Through the wonders of online trekking, I’ve been enjoying Modernism Week 2022. Here are tidbits of its program and schedule of events, together with related information gleaned from here and there.
Program Guide. The event’s 130-page Program Guide has articles featuring Vera Neumann, innovative designer and democratizer of fine art; Jeanne Gang, 2011 MacArthur Genius founder of Chicago’s Studio Gang; Paul Revere Willams and other Black architects; Event Highlights, including special home tours, a vintage car show, and a vintage trailer show; and Hiding in Plain Sight, the E.F. Hutton building, a significant 1955 addition to Palm Springs’ historic Town & Country Center.
Its accompanying ads are visual delights as well, and evoke plenty of memories.

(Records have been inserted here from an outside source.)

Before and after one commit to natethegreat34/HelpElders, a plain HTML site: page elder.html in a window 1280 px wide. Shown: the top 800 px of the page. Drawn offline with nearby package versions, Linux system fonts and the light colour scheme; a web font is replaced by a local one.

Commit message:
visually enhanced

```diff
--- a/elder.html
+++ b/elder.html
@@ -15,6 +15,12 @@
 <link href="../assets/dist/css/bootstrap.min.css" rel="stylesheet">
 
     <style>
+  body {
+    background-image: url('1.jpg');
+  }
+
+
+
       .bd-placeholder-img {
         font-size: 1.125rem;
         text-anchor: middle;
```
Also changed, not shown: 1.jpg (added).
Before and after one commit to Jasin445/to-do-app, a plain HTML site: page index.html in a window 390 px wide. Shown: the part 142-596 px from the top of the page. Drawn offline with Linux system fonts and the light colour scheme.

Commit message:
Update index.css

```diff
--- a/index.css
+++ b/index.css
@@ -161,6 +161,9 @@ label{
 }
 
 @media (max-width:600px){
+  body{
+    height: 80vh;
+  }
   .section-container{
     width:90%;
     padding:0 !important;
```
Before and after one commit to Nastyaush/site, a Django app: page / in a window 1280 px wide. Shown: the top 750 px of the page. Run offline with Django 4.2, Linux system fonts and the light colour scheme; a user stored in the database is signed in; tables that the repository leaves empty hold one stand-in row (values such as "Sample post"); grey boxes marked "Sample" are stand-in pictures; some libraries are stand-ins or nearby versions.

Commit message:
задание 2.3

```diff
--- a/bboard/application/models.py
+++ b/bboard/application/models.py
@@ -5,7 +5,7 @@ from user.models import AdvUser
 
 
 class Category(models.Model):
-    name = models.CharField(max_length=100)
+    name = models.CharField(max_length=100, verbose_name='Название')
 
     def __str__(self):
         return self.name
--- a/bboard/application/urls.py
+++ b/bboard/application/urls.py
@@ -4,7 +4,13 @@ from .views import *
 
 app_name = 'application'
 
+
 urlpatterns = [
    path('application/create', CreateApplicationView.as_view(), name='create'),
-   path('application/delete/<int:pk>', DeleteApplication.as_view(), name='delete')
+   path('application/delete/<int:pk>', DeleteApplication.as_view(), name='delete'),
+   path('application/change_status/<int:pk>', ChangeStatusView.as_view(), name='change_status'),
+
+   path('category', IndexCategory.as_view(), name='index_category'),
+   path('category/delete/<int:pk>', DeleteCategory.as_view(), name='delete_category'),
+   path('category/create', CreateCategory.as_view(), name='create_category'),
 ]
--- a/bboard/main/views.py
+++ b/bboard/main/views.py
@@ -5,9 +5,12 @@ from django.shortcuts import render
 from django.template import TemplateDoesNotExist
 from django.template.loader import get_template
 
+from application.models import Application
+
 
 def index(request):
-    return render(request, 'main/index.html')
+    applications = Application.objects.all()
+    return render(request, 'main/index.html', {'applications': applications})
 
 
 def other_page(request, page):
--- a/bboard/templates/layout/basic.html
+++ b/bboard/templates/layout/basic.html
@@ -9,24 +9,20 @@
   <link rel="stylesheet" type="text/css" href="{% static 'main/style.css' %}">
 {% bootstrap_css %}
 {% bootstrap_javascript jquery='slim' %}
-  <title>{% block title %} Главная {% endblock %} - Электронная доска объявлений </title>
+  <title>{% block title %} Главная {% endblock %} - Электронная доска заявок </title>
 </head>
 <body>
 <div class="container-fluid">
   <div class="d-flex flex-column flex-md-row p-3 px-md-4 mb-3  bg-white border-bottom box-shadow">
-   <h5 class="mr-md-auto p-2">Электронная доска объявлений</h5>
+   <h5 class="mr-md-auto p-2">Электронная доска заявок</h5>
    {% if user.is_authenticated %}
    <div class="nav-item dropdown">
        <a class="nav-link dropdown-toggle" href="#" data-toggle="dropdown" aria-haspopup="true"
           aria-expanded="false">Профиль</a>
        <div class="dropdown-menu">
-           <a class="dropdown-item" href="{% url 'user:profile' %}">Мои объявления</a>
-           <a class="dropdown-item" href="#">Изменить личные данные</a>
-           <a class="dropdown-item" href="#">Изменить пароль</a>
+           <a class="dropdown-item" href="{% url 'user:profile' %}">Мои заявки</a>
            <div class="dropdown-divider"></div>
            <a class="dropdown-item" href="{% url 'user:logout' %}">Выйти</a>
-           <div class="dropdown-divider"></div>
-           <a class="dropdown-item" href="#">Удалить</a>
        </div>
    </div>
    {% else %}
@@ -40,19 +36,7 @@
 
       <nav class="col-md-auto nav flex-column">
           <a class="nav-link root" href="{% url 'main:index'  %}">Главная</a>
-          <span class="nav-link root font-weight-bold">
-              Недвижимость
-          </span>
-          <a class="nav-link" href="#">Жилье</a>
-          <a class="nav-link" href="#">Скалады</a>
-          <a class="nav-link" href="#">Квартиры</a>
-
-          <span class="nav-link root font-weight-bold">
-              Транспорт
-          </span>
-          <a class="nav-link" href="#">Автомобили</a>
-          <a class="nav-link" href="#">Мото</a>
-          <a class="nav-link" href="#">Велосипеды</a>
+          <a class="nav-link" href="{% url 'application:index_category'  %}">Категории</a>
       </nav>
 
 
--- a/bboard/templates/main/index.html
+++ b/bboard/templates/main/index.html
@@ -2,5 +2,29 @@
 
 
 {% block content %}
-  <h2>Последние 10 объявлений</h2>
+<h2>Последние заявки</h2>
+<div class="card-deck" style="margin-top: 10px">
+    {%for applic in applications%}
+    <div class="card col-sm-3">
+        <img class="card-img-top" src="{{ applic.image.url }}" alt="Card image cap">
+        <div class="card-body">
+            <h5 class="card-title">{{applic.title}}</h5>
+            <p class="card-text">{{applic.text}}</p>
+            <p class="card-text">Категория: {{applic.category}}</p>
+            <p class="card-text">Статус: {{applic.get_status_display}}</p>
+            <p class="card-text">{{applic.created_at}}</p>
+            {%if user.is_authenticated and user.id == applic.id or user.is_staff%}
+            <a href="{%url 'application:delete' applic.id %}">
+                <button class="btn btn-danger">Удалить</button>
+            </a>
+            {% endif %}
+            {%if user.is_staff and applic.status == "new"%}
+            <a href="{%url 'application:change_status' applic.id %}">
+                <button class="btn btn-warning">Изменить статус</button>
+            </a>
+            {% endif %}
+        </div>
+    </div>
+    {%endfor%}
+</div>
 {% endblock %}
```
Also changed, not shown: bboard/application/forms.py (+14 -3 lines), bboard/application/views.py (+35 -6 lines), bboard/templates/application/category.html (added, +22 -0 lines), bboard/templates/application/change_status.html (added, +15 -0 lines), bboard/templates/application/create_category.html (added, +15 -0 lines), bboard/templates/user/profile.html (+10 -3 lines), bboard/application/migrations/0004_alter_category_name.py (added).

Schedule of Events. The complete list of events makes for fascinating reading, describing both the breadth and depth of the week’s activities. A goodly number of tours (e.g., “Frank Sinatra’s Neighborhood—The Movie Colony”) are already sold out. Prices and duration vary, many of them $40 for a couple of hours.
A print release party of artist Shag’s 35 Wheels is one of the free events. Other freebies are films and music offered by CAMP. There’s also a High Purple Energy Architectural Bike Ride. Check listings, as tickets are required for some of the freebies as well.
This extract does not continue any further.